And through all of this, I see The Invisible Hand at work. In my understanding of this concept, I never thought of The Invisible Hand as striving for a perfect and equal outcome, it merely is the interactions of all parties coming together to use and share resources, and the consumers will choose what they deem the best value, thus the survival of the fittest. I hope I am not misunderstanding that concept, I apologize if I am.
Something that Sherri was always saying in class is that the Economy isn't static, it is constantly shifting and changing. Likewise with evolution, neither one has a specific goal in mind, they are simply changing to meet demands of the moment, and trying to adapt should an environment or resource change, some thrive, some die out.
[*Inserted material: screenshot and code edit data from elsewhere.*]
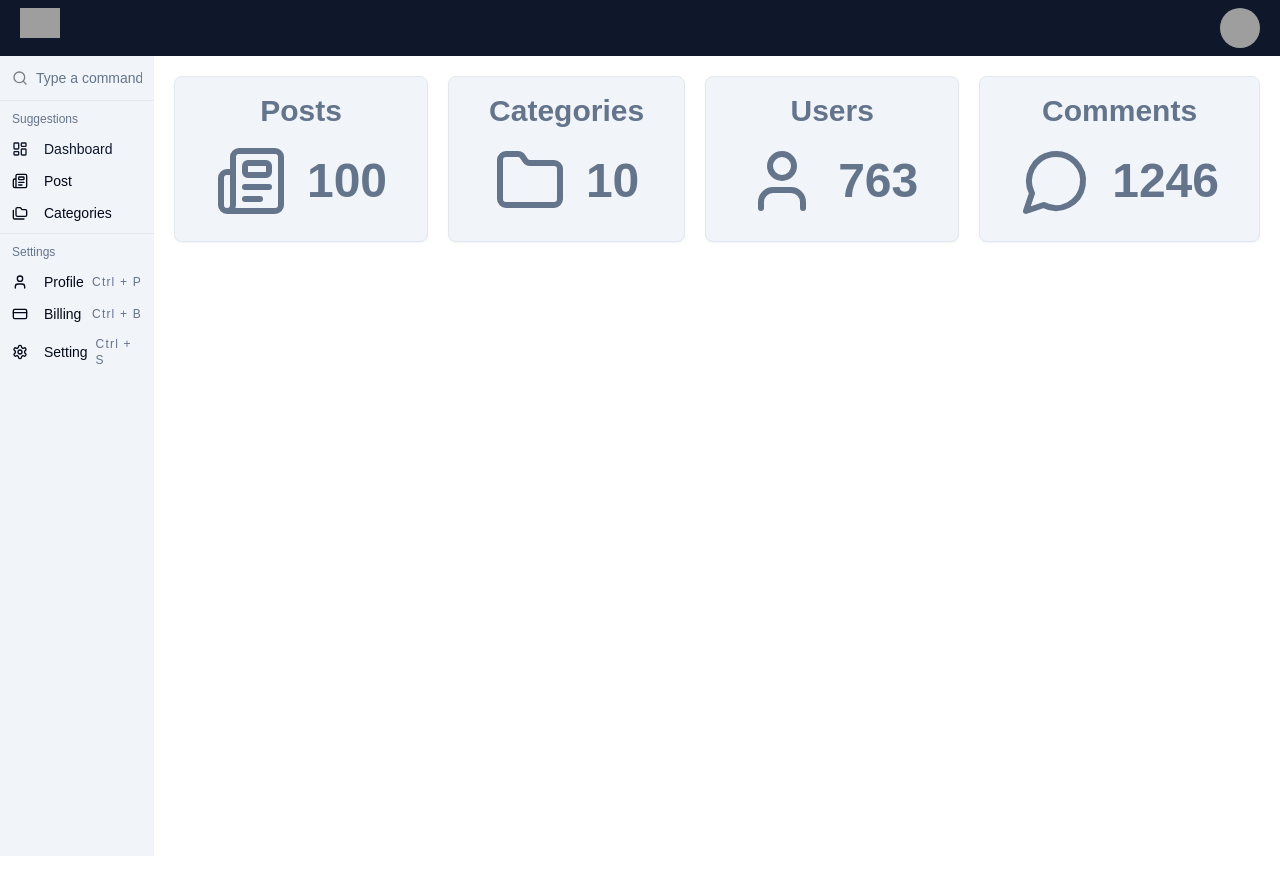
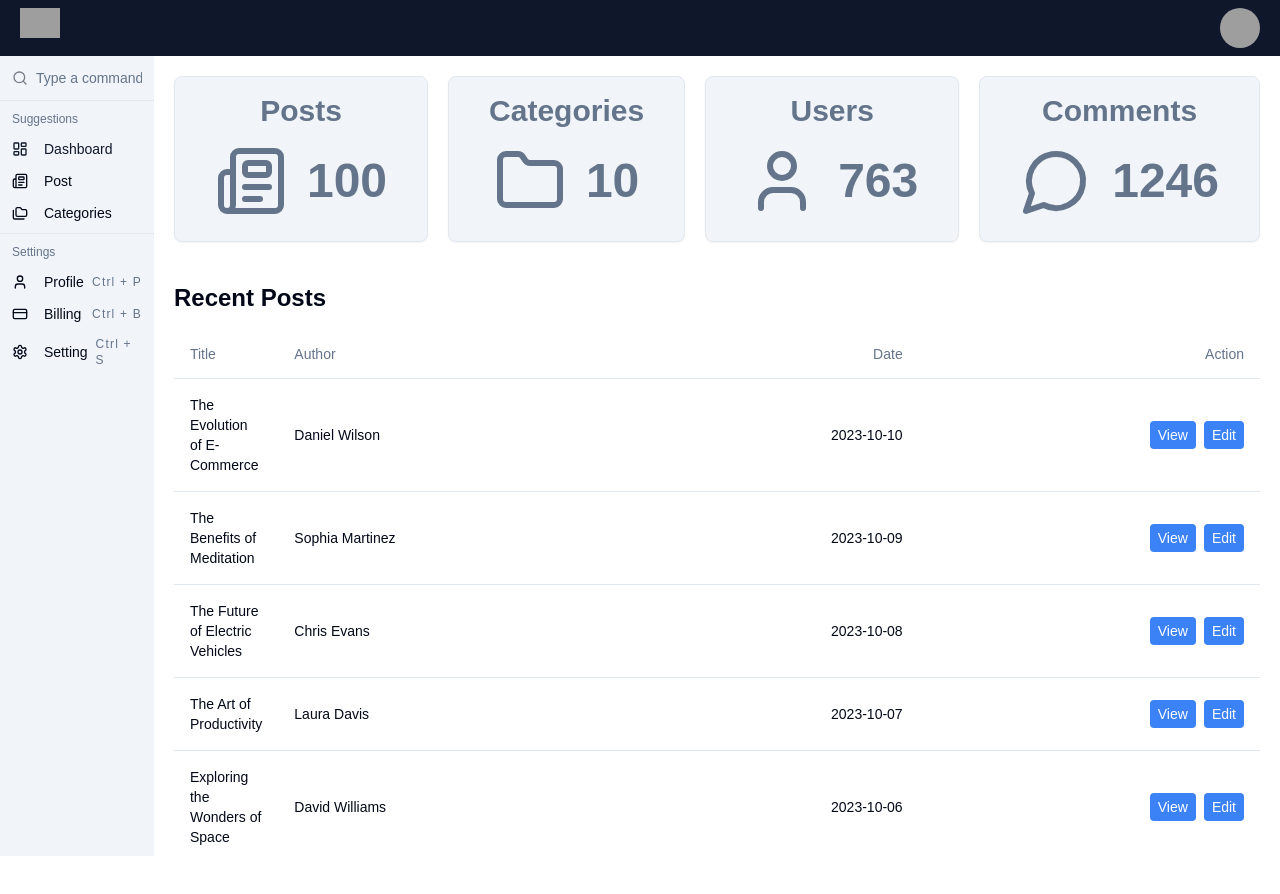
Before and after one commit to NumanKhan0103/admin-dashboard-Next.js-TypeScript-Shadcn-ui, a Next.js app: page / in a window 1280 px wide. Shown: the top 894 px of the page. Before the commit the page ends 856 px from the top, so only its background shows below. Built offline with nearby package versions, Linux system fonts and the light colour scheme; grey boxes are pictures that could not be loaded.

Commit message:
show recent post on the dashboard with table component

```diff
--- a/app/page.tsx
+++ b/app/page.tsx
@@ -1,5 +1,6 @@
 import Image from "next/image";
 import DashboardCard from "@/components/dashboard/DashboardCard";
+import PostsTable from "@/components/post/PostsTable";
 import { Folder, MessageCircle, Newspaper, User } from "lucide-react";
 
 export default function Home() {
@@ -28,6 +29,9 @@
          icon={ <MessageCircle className="text-slate-500 dark:text-slate-200" size={72} />}
         />
       </div>
+
+      <PostsTable title="Recent Posts" limit={5} />
+
       </>
   );
 }
--- a/app/posts/page.tsx
+++ b/app/posts/page.tsx
@@ -1,7 +1,13 @@
+import PostsTable from "@/components/post/PostsTable";
+
 export default function PostsPage(){
 
     return (
-        <h1> Post page</h1>
+        <>
+         <h1> Post page</h1>
+         <PostsTable />
+        </>
+
     )
 
 }
--- /dev/null
+++ b/components/post/PostsTable.tsx
@@ -0,0 +1,70 @@
+import {
+  Table,
+  TableBody,
+  TableCaption,
+  TableCell,
+  TableHead,
+  TableHeader,
+  TableRow,
+} from "@/components/ui/table"
+
+
+import { Post } from "@/interfaces/postInterface";
+import posts from "@/services/postService";
+import Link from "next/link";
+
+
+interface PostsTableProps {
+  // posts: Post[];
+  title?: string;
+  limit?: number;
+}
+
+export default function PostsTable({ title, limit }: PostsTableProps) {
+
+
+  // sort posts by date in descending order
+  const sortedPost = posts.sort((a, b) => new Date(b.date).getTime() - new Date(a.date).getTime());
+
+  // filter posts to limit
+  const filterPost = limit ? sortedPost.slice(0, limit) : sortedPost;
+
+  return (
+    <div className="mt-10">
+      <h3 className="text-2xl mb-4 font-semibold">
+        {title ? title : 'Posts'}
+      </h3>
+      <Table>
+        <TableCaption>A list of recent posts.</TableCaption>
+        <TableHeader>
+          <TableRow>
+            <TableHead className="w-[100px]">Title</TableHead>
+            <TableHead className="hidden md:table-cell">Author</TableHead>
+            <TableHead className="hidden md:table-cell text-right">Date</TableHead>
+            <TableHead className="text-right">Action</TableHead>
+          </TableRow>
+        </TableHeader>
+        <TableBody>
+          {
+            filterPost.map((post: Post) => (
+              <TableRow  key={post.id}>
+                <TableCell className="font-medium">{post.title}</TableCell>
+                <TableCell className="hidden md:table-cell">{post.author}</TableCell>
+                <TableCell className="hidden md:table-cell text-right">{post.date}</TableCell>
+                <TableCell className="text-right">
+                  <Link href={`/posts/${post.id}`}>
+                    <button className="bg-blue-500 text-white px-2 py-1 rounded me-2">View</button>
+                  </Link>
+                  <Link href={`/posts/edit/${post.id}`}>
+                    <button className="bg-blue-500 text-white px-2 py-1 rounded">Edit</button>
+                  </Link>
+                </TableCell>
+              </TableRow>
+            ))
+          }
+        </TableBody>
+      </Table>
+
+    </div>
+  )
+}
--- /dev/null
+++ b/components/ui/table.tsx
@@ -0,0 +1,117 @@
+import * as React from "react"
+
+import { cn } from "@/lib/utils"
+
+const Table = React.forwardRef<
+  HTMLTableElement,
+  React.HTMLAttributes<HTMLTableElement>
+>(({ className, ...props }, ref) => (
+  <div className="relative w-full overflow-auto">
+    <table
+      ref={ref}
+      className={cn("w-full caption-bottom text-sm", className)}
+      {...props}
+    />
+  </div>
+))
+Table.displayName = "Table"
+
+const TableHeader = React.forwardRef<
+  HTMLTableSectionElement,
+  React.HTMLAttributes<HTMLTableSectionElement>
+>(({ className, ...props }, ref) => (
+  <thead ref={ref} className={cn("[&_tr]:border-b", className)} {...props} />
+))
+TableHeader.displayName = "TableHeader"
+
+const TableBody = React.forwardRef<
+  HTMLTableSectionElement,
+  React.HTMLAttributes<HTMLTableSectionElement>
+>(({ className, ...props }, ref) => (
+  <tbody
+    ref={ref}
+    className={cn("[&_tr:last-child]:border-0", className)}
+    {...props}
+  />
+))
+TableBody.displayName = "TableBody"
+
+const TableFooter = React.forwardRef<
+  HTMLTableSectionElement,
+  React.HTMLAttributes<HTMLTableSectionElement>
+>(({ className, ...props }, ref) => (
+  <tfoot
+    ref={ref}
+    className={cn(
+      "border-t bg-muted/50 font-medium [&>tr]:last:border-b-0",
+      className
+    )}
+    {...props}
+  />
+))
+TableFooter.displayName = "TableFooter"
+
+const TableRow = React.forwardRef<
+  HTMLTableRowElement,
+  React.HTMLAttributes<HTMLTableRowElement>
+>(({ className, ...props }, ref) => (
+  <tr
+    ref={ref}
+    className={cn(
+      "border-b transition-colors hover:bg-muted/50 data-[state=selected]:bg-muted",
+      className
+    )}
+    {...props}
+  />
+))
+TableRow.displayName = "TableRow"
+
+const TableHead = React.forwardRef<
+  HTMLTableCellElement,
+  React.ThHTMLAttributes<HTMLTableCellElement>
+>(({ className, ...props }, ref) => (
+  <th
+    ref={ref}
+    className={cn(
+      "h-12 px-4 text-left align-middle font-medium text-muted-foreground [&:has([role=checkbox])]:pr-0",
+      className
+    )}
+    {...props}
+  />
+))
+TableHead.displayName = "TableHead"
+
+const TableCell = React.forwardRef<
+  HTMLTableCellElement,
+  React.TdHTMLAttributes<HTMLTableCellElement>
+>(({ className, ...props }, ref) => (
+  <td
+    ref={ref}
+    className={cn("p-4 align-middle [&:has([role=checkbox])]:pr-0", className)}
+    {...props}
+  />
+))
+TableCell.displayName = "TableCell"
+
+const TableCaption = React.forwardRef<
+  HTMLTableCaptionElement,
+  React.HTMLAttributes<HTMLTableCaptionElement>
+>(({ className, ...props }, ref) => (
+  <caption
+    ref={ref}
+    className={cn("mt-4 text-sm text-muted-foreground", className)}
+    // {...props}
+  />
+))
+TableCaption.displayName = "TableCaption"
+
+export {
+  Table,
+  TableHeader,
+  TableBody,
+  TableFooter,
+  TableHead,
+  TableRow,
+  TableCell,
+  TableCaption,
+}
```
His metaphors sparked one of my own that I would like to share: ( A little background: I'm a biology major and have volunteered on a wildlife refuge in South Africa)
There is a market for something called 'Canned Hunting', in which someone owns land, fences it in, and supplies it with Lions, Elephants, Zebras, Rhinos, what have you. Trophy hunters pay to come "hunt" this land, as it is a guarantee of a kill, the animals have no where to go. In addition, a guide is usually provided so the hunter has even more security and safety....Sounds like a subsidy if I ever heard one :) Having a guarantee of acquiring the outcome one wants with virtually none of the added risk that would normally be involved with killing such deadly and rare creatures. Just a thought.